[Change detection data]
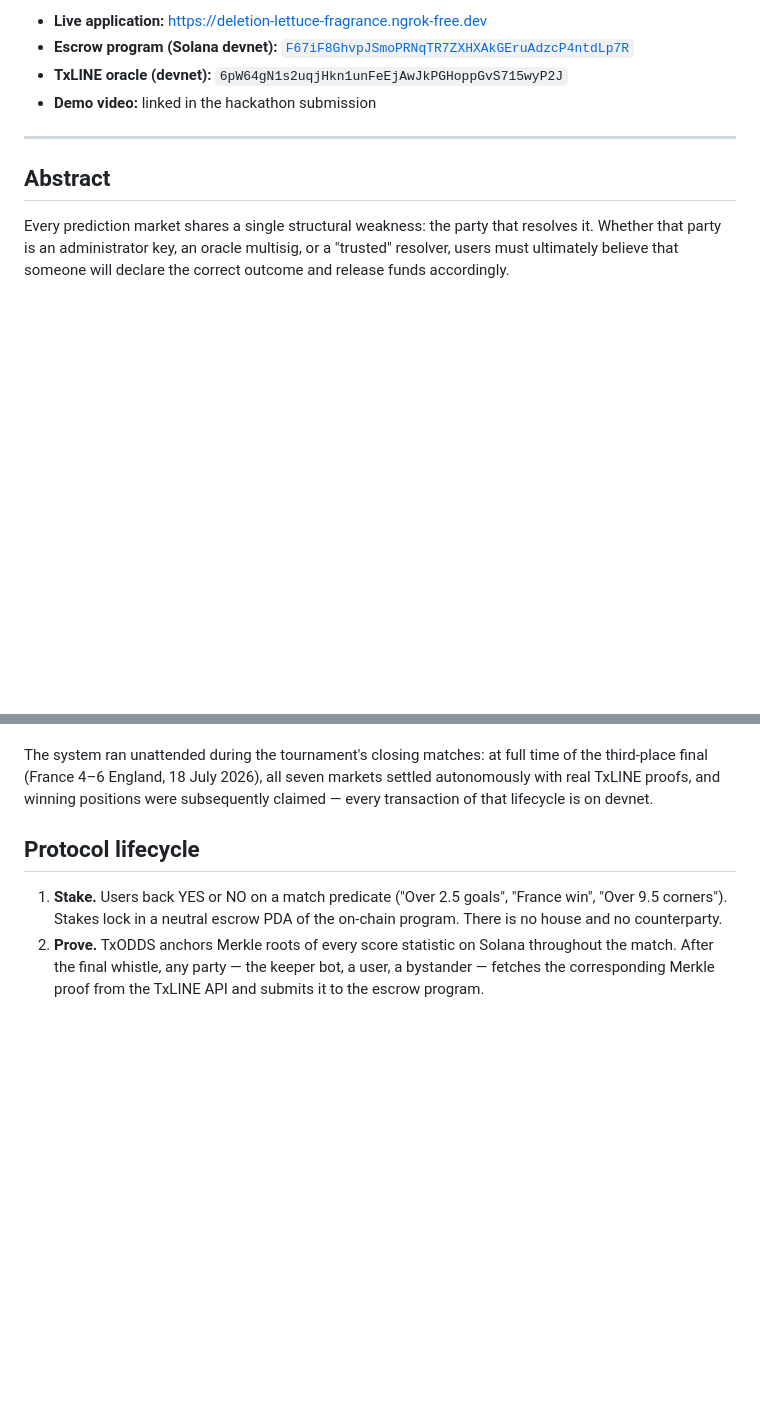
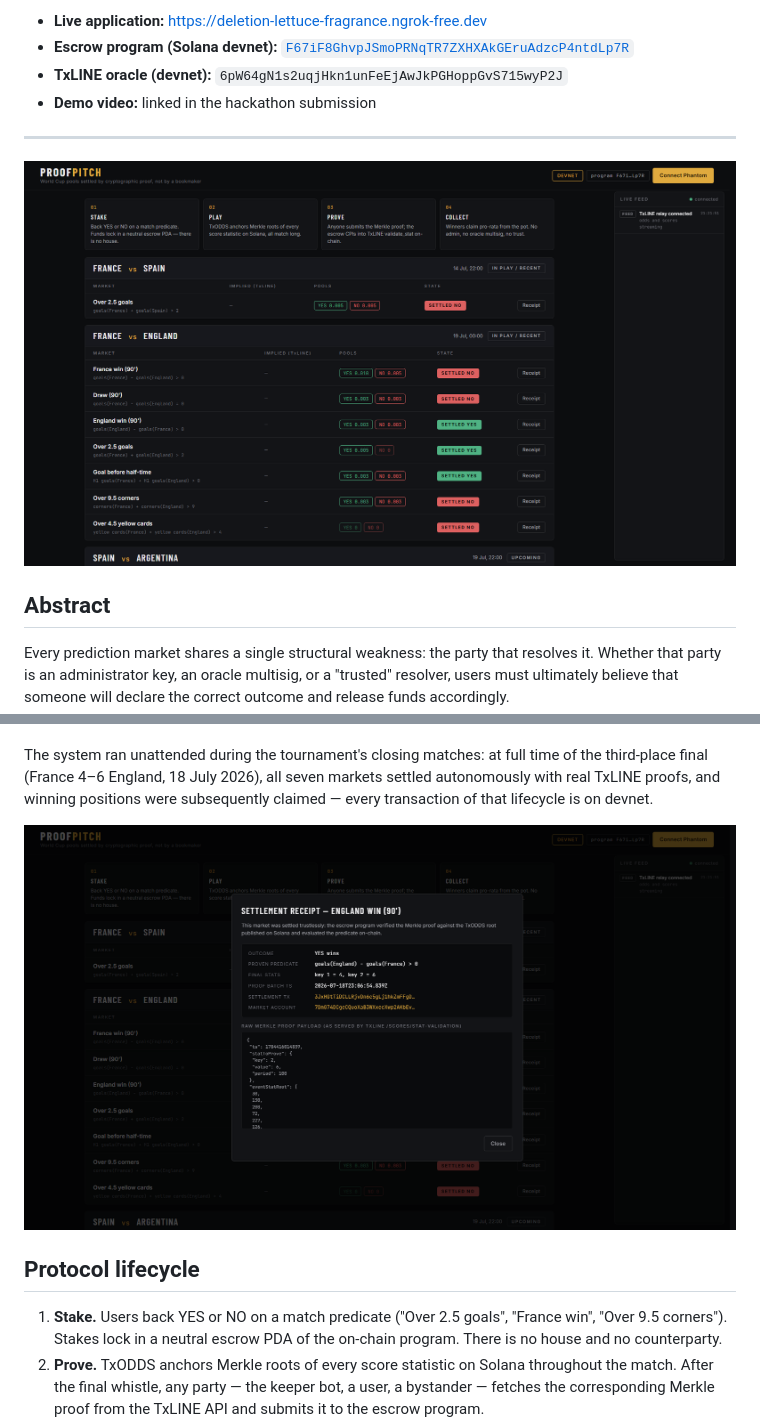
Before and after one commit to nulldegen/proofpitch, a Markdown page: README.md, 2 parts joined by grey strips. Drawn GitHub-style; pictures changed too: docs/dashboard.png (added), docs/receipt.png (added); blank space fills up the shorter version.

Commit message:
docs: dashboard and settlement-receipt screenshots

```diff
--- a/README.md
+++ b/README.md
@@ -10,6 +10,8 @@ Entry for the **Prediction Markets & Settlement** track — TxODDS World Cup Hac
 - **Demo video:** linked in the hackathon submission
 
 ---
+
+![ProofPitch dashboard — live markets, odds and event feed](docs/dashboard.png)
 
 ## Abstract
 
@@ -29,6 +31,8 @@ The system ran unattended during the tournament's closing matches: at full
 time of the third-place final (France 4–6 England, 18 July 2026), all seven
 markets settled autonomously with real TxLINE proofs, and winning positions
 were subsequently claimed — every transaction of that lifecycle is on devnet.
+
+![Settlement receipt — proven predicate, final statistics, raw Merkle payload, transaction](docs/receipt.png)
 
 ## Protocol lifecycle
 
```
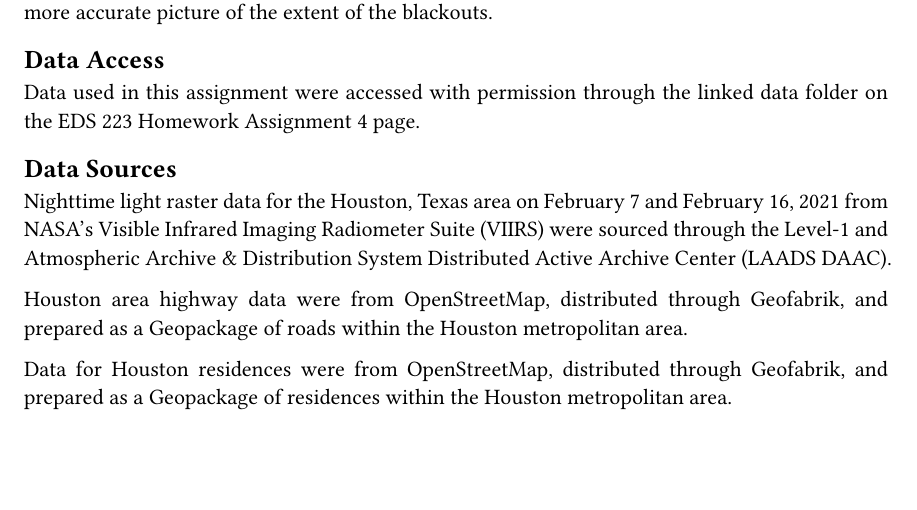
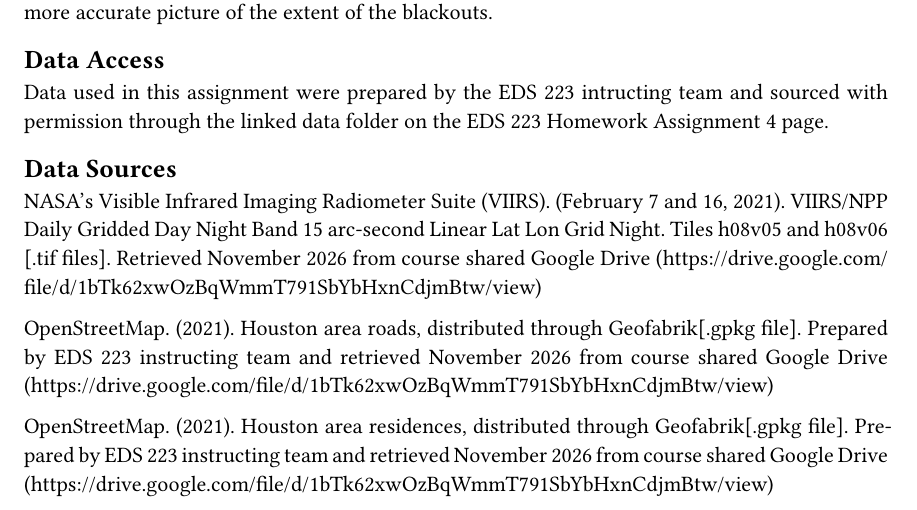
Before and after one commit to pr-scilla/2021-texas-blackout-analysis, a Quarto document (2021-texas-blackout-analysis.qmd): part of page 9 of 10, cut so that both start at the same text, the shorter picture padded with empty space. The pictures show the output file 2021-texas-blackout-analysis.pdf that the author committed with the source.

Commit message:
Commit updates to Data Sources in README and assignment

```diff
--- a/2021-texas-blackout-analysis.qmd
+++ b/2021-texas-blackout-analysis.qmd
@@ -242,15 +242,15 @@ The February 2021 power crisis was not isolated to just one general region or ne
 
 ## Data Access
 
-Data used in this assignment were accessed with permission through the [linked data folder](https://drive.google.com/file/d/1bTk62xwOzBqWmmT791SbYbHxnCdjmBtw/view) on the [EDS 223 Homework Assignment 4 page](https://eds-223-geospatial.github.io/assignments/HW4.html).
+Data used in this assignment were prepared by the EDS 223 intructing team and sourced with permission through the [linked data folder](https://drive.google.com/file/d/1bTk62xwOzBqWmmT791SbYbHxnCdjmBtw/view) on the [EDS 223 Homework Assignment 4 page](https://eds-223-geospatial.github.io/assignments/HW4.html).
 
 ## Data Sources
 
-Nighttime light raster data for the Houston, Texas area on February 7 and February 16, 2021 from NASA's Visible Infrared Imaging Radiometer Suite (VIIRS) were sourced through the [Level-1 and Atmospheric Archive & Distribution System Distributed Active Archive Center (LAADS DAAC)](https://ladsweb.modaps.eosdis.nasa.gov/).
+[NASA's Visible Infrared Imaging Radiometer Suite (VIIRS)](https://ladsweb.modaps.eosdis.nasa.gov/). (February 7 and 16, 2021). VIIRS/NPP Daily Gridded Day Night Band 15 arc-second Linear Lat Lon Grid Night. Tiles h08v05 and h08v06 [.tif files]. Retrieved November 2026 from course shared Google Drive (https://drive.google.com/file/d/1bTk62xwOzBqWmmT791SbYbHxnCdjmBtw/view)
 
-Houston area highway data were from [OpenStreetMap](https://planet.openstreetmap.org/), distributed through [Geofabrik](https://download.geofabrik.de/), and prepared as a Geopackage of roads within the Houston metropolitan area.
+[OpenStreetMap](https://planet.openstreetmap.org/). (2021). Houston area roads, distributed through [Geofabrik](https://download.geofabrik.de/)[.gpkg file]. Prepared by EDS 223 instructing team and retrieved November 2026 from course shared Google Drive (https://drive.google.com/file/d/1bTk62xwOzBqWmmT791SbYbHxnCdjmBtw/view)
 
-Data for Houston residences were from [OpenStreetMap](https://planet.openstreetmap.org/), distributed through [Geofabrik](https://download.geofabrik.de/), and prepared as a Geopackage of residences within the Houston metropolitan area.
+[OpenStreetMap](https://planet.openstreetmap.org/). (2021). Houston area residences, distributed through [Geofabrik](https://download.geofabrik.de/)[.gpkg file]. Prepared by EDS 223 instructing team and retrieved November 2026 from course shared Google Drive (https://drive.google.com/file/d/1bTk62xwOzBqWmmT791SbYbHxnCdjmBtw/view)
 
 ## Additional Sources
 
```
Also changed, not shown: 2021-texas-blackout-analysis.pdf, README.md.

_TASK TO CARRY OUT_
All of the data must be set down exactly, with no pictures included.

_TASK SOLUTION_
Before and after one commit to nulldegen/proofpitch, a Markdown page: README.md, 2 parts joined by grey strips. Drawn GitHub-style; pictures changed too: docs/dashboard.png (added), docs/receipt.png (added); blank space fills up the shorter version.

Commit message:
docs: dashboard and settlement-receipt screenshots

```diff
--- a/README.md
+++ b/README.md
@@ -10,6 +10,8 @@ Entry for the **Prediction Markets & Settlement** track — TxODDS World Cup Hac
 - **Demo video:** linked in the hackathon submission
 
 ---
+
+![ProofPitch dashboard — live markets, odds and event feed](docs/dashboard.png)
 
 ## Abstract
 
@@ -29,6 +31,8 @@ The system ran unattended during the tournament's closing matches: at full
 time of the third-place final (France 4–6 England, 18 July 2026), all seven
 markets settled autonomously with real TxLINE proofs, and winning positions
 were subsequently claimed — every transaction of that lifecycle is on devnet.
+
+![Settlement receipt — proven predicate, final statistics, raw Merkle payload, transaction](docs/receipt.png)
 
 ## Protocol lifecycle
 
```
Before and after one commit to pr-scilla/2021-texas-blackout-analysis, a Quarto document (2021-texas-blackout-analysis.qmd): part of page 9 of 10, cut so that both start at the same text, the shorter picture padded with empty space. The pictures show the output file 2021-texas-blackout-analysis.pdf that the author committed with the source.

Commit message:
Commit updates to Data Sources in README and assignment

```diff
--- a/2021-texas-blackout-analysis.qmd
+++ b/2021-texas-blackout-analysis.qmd
@@ -242,15 +242,15 @@ The February 2021 power crisis was not isolated to just one general region or ne
 
 ## Data Access
 
-Data used in this assignment were accessed with permission through the [linked data folder](https://drive.google.com/file/d/1bTk62xwOzBqWmmT791SbYbHxnCdjmBtw/view) on the [EDS 223 Homework Assignment 4 page](https://eds-223-geospatial.github.io/assignments/HW4.html).
+Data used in this assignment were prepared by the EDS 223 intructing team and sourced with permission through the [linked data folder](https://drive.google.com/file/d/1bTk62xwOzBqWmmT791SbYbHxnCdjmBtw/view) on the [EDS 223 Homework Assignment 4 page](https://eds-223-geospatial.github.io/assignments/HW4.html).
 
 ## Data Sources
 
-Nighttime light raster data for the Houston, Texas area on February 7 and February 16, 2021 from NASA's Visible Infrared Imaging Radiometer Suite (VIIRS) were sourced through the [Level-1 and Atmospheric Archive & Distribution System Distributed Active Archive Center (LAADS DAAC)](https://ladsweb.modaps.eosdis.nasa.gov/).
+[NASA's Visible Infrared Imaging Radiometer Suite (VIIRS)](https://ladsweb.modaps.eosdis.nasa.gov/). (February 7 and 16, 2021). VIIRS/NPP Daily Gridded Day Night Band 15 arc-second Linear Lat Lon Grid Night. Tiles h08v05 and h08v06 [.tif files]. Retrieved November 2026 from course shared Google Drive (https://drive.google.com/file/d/1bTk62xwOzBqWmmT791SbYbHxnCdjmBtw/view)
 
-Houston area highway data were from [OpenStreetMap](https://planet.openstreetmap.org/), distributed through [Geofabrik](https://download.geofabrik.de/), and prepared as a Geopackage of roads within the Houston metropolitan area.
+[OpenStreetMap](https://planet.openstreetmap.org/). (2021). Houston area roads, distributed through [Geofabrik](https://download.geofabrik.de/)[.gpkg file]. Prepared by EDS 223 instructing team and retrieved November 2026 from course shared Google Drive (https://drive.google.com/file/d/1bTk62xwOzBqWmmT791SbYbHxnCdjmBtw/view)
 
-Data for Houston residences were from [OpenStreetMap](https://planet.openstreetmap.org/), distributed through [Geofabrik](https://download.geofabrik.de/), and prepared as a Geopackage of residences within the Houston metropolitan area.
+[OpenStreetMap](https://planet.openstreetmap.org/). (2021). Houston area residences, distributed through [Geofabrik](https://download.geofabrik.de/)[.gpkg file]. Prepared by EDS 223 instructing team and retrieved November 2026 from course shared Google Drive (https://drive.google.com/file/d/1bTk62xwOzBqWmmT791SbYbHxnCdjmBtw/view)
 
 ## Additional Sources
 
```
Also changed, not shown: 2021-texas-blackout-analysis.pdf, README.md.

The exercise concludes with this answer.